### Data extract

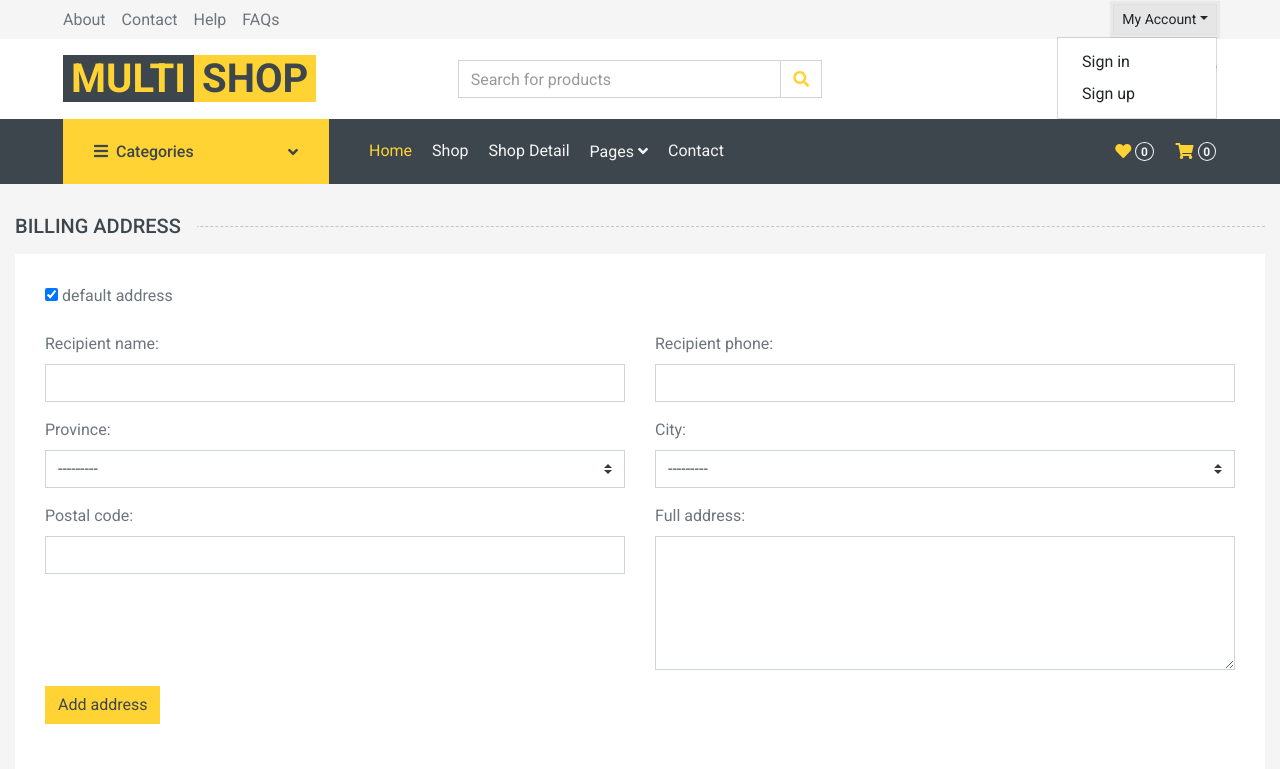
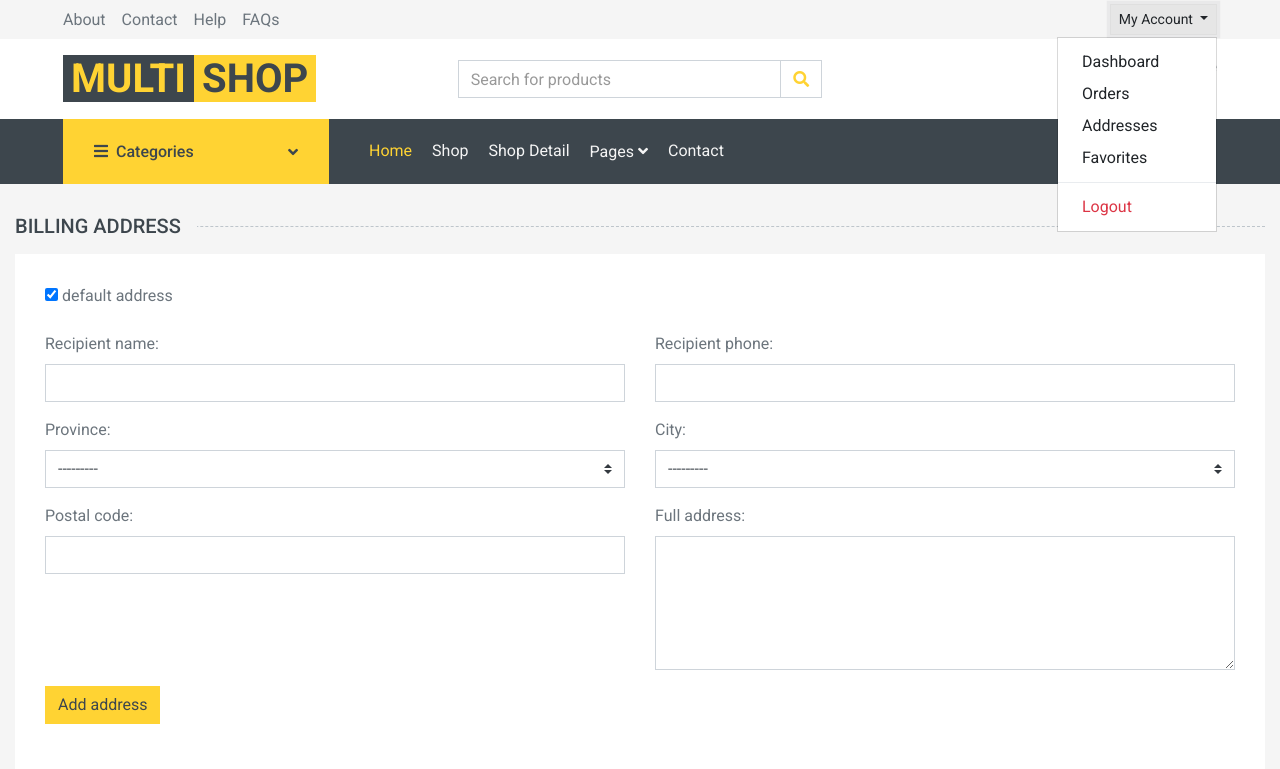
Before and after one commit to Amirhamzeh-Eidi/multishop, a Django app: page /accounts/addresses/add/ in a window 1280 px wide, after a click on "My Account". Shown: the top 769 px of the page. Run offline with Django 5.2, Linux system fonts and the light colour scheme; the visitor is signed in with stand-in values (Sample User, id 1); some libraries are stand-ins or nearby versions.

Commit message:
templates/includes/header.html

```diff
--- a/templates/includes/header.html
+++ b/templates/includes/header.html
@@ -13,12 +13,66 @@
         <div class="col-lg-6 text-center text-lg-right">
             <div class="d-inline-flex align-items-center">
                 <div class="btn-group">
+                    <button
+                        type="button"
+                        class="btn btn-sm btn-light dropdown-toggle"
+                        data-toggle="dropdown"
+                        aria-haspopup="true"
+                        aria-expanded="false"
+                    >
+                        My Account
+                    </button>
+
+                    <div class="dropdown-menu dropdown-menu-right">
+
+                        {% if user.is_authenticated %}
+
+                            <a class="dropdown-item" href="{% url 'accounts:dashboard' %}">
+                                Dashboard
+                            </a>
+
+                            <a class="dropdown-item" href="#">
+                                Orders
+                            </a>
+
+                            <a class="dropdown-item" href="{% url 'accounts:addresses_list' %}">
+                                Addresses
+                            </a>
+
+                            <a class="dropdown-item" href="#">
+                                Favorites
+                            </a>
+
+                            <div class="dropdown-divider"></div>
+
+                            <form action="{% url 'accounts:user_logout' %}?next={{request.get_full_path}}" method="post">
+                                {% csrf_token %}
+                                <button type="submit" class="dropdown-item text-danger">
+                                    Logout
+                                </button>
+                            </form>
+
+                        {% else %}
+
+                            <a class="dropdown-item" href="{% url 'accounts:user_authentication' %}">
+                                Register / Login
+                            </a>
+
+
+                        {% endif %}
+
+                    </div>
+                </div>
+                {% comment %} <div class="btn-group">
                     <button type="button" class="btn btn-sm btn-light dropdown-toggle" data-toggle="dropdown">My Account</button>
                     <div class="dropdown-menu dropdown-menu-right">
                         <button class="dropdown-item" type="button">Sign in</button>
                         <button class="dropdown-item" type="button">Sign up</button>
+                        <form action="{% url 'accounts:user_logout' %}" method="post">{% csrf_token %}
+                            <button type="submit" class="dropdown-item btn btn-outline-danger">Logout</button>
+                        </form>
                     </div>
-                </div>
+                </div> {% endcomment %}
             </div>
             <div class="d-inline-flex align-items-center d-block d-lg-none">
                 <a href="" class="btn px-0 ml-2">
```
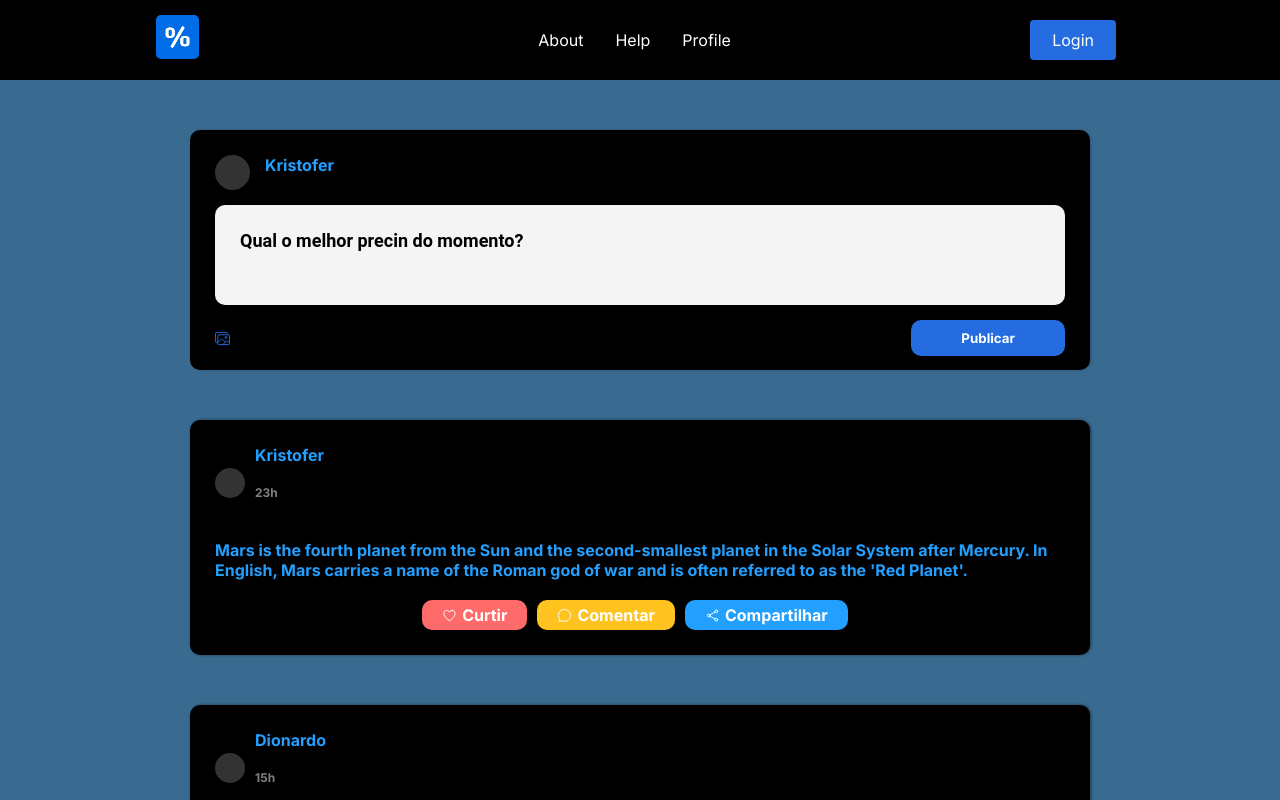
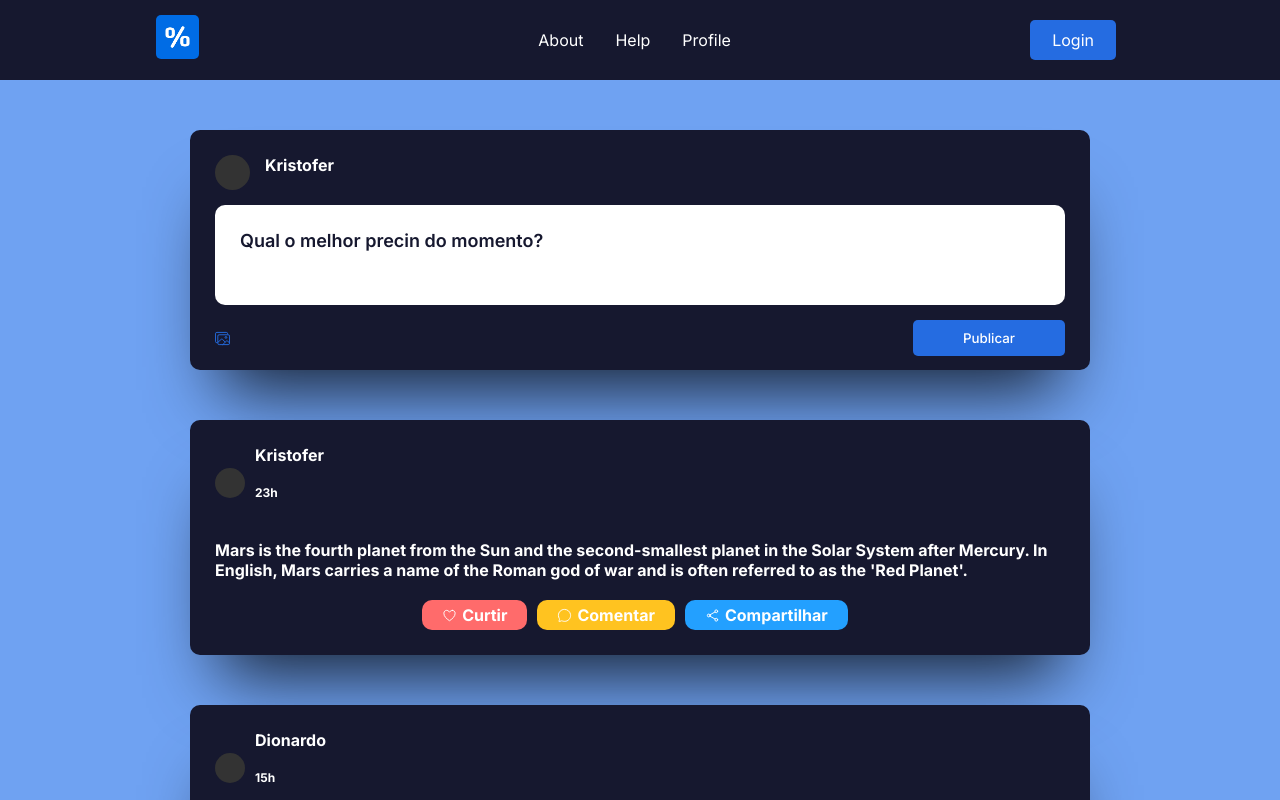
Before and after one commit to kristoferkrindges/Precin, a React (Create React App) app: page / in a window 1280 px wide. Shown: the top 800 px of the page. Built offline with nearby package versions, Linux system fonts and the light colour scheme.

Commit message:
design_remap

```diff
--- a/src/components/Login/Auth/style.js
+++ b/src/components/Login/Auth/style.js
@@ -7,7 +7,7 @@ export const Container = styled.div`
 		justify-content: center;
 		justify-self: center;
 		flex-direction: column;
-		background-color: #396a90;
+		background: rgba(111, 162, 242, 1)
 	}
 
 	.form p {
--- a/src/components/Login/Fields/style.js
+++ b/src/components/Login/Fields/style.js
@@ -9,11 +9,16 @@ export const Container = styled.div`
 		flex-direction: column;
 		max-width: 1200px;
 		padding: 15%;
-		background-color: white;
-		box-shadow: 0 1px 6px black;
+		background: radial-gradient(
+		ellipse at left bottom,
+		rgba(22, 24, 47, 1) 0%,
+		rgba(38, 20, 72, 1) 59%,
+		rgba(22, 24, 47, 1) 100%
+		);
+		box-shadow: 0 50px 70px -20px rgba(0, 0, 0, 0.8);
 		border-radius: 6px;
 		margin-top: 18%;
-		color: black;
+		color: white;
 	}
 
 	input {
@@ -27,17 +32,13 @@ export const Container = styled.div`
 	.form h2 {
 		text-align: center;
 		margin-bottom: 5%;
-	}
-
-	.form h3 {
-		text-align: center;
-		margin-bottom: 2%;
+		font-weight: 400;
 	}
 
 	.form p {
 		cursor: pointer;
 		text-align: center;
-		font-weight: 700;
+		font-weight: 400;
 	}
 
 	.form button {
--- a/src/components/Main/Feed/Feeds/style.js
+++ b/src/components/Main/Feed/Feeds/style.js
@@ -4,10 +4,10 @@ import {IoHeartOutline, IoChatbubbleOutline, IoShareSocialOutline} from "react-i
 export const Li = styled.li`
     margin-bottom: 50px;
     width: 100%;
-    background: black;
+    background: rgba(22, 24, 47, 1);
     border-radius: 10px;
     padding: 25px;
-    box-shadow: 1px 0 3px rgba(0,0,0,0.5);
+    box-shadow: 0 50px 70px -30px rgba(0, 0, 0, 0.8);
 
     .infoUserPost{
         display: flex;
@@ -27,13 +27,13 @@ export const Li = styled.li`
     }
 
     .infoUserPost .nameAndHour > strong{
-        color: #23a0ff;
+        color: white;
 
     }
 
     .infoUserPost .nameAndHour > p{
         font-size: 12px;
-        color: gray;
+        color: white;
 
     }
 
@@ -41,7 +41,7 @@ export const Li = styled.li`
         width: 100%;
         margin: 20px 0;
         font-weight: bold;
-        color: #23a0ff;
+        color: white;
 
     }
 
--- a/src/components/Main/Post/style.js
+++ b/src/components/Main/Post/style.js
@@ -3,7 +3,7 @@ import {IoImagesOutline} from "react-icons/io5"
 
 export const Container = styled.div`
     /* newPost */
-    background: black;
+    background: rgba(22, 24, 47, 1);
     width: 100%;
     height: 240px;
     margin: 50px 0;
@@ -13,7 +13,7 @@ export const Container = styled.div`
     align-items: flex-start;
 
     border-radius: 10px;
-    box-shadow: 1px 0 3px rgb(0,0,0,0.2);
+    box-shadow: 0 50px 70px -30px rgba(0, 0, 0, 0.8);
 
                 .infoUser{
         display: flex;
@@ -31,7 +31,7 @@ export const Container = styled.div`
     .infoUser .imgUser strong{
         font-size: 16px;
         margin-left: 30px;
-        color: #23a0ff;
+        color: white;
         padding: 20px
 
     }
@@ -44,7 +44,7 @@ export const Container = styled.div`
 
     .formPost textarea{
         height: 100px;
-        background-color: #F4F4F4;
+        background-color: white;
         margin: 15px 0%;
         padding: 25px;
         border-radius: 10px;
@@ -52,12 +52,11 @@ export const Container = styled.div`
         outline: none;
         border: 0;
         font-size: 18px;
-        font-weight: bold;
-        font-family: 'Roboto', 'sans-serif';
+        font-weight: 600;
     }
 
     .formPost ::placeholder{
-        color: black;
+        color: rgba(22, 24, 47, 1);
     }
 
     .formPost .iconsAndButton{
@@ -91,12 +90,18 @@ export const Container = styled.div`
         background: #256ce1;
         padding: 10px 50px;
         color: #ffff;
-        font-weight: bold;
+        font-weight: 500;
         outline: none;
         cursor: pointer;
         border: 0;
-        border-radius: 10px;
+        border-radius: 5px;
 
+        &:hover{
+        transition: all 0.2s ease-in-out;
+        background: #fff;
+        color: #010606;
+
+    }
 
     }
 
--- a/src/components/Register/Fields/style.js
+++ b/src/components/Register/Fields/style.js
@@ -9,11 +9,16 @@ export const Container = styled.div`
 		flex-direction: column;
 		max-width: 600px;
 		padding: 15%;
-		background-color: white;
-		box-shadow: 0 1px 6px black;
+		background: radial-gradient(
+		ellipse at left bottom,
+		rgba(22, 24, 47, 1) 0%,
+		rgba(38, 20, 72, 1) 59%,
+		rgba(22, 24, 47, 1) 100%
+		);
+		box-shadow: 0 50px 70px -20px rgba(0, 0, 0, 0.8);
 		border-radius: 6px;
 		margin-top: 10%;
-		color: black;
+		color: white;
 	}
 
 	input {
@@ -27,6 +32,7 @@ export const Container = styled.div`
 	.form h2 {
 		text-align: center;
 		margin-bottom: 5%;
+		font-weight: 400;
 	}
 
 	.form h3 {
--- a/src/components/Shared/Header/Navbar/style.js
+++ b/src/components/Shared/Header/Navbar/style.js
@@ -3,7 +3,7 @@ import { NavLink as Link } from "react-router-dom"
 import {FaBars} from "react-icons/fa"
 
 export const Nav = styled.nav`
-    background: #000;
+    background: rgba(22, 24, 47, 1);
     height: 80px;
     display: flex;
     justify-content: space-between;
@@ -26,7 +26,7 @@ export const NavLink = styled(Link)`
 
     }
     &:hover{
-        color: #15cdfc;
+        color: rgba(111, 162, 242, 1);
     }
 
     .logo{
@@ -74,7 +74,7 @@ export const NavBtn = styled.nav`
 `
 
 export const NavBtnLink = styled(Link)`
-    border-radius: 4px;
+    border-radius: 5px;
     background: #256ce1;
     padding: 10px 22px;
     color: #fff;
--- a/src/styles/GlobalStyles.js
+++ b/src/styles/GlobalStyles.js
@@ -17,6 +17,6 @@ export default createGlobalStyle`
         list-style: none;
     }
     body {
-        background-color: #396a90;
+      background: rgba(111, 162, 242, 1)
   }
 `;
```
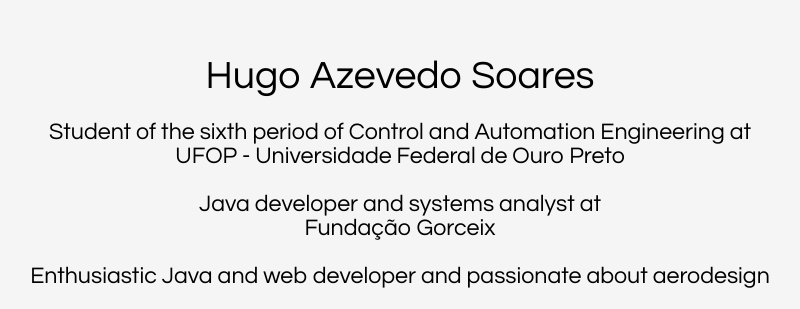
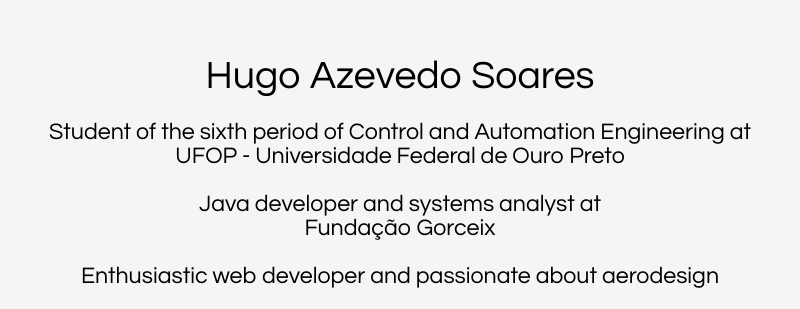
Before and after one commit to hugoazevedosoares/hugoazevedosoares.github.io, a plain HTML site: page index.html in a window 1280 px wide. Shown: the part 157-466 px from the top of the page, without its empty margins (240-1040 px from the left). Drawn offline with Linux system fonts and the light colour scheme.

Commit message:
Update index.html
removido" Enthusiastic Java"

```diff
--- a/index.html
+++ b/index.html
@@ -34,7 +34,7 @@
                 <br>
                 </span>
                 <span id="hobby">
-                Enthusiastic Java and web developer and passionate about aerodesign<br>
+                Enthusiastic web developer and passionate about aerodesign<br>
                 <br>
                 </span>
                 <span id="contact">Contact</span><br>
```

### What is expected
Find and copy each line above that includes the string "components".

### Task result
--- a/src/components/Login/Auth/style.js
+++ b/src/components/Login/Auth/style.js
--- a/src/components/Login/Fields/style.js
+++ b/src/components/Login/Fields/style.js
--- a/src/components/Main/Feed/Feeds/style.js
+++ b/src/components/Main/Feed/Feeds/style.js
--- a/src/components/Main/Post/style.js
+++ b/src/components/Main/Post/style.js
--- a/src/components/Register/Fields/style.js
+++ b/src/components/Register/Fields/style.js
--- a/src/components/Shared/Header/Navbar/style.js
+++ b/src/components/Shared/Header/Navbar/style.js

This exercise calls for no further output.